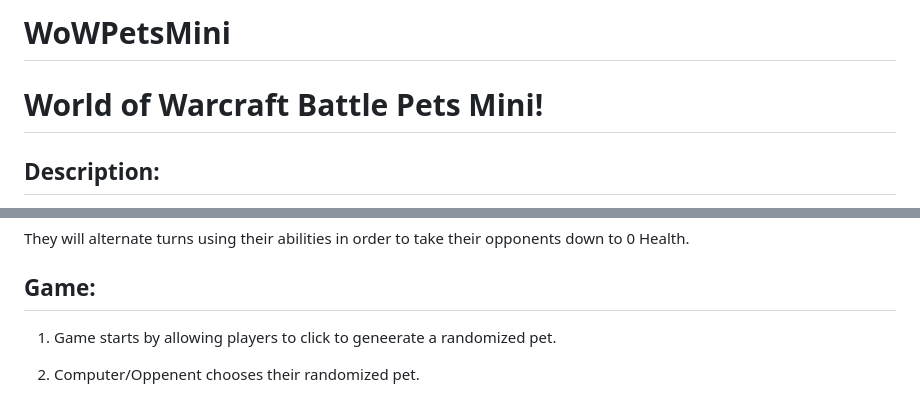
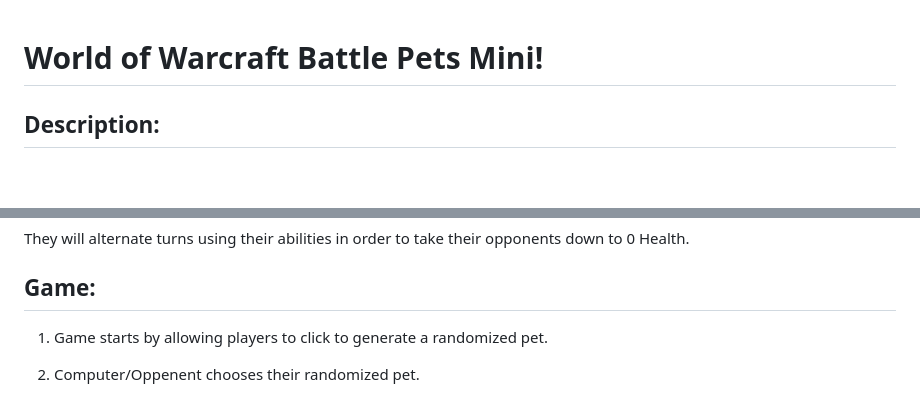
Before and after one commit to FrogFishCow/WoWMini, a Markdown page: README.md, 2 parts joined by grey strips. Rendered like a GitHub page; blank space fills up the shorter version.

```diff
--- a/README.md
+++ b/README.md
@@ -1,4 +1,3 @@
-# WoWPetsMini
 
 # World of Warcraft Battle Pets Mini!
 
@@ -15,7 +14,7 @@ WoWPetsMini is a simple game where players and/or the computer will be assigned
 They will alternate turns using their abilities in order to take their opponents down to 0 Health.
 
 ## Game:
-1. Game starts by allowing players to click to geneerate a randomized pet.
+1. Game starts by allowing players to click to generate a randomized pet.
 
 2. Computer/Oppenent chooses their randomized pet.
     - Onload:
```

WHAT YOU WILL DO - Pull out all lines from the entries above in which the word "randomized" appears.

YOUR SOLUTION -
-1. Game starts by allowing players to click to geneerate a randomized pet.
+1. Game starts by allowing players to click to generate a randomized pet.
 2. Computer/Oppenent chooses their randomized pet.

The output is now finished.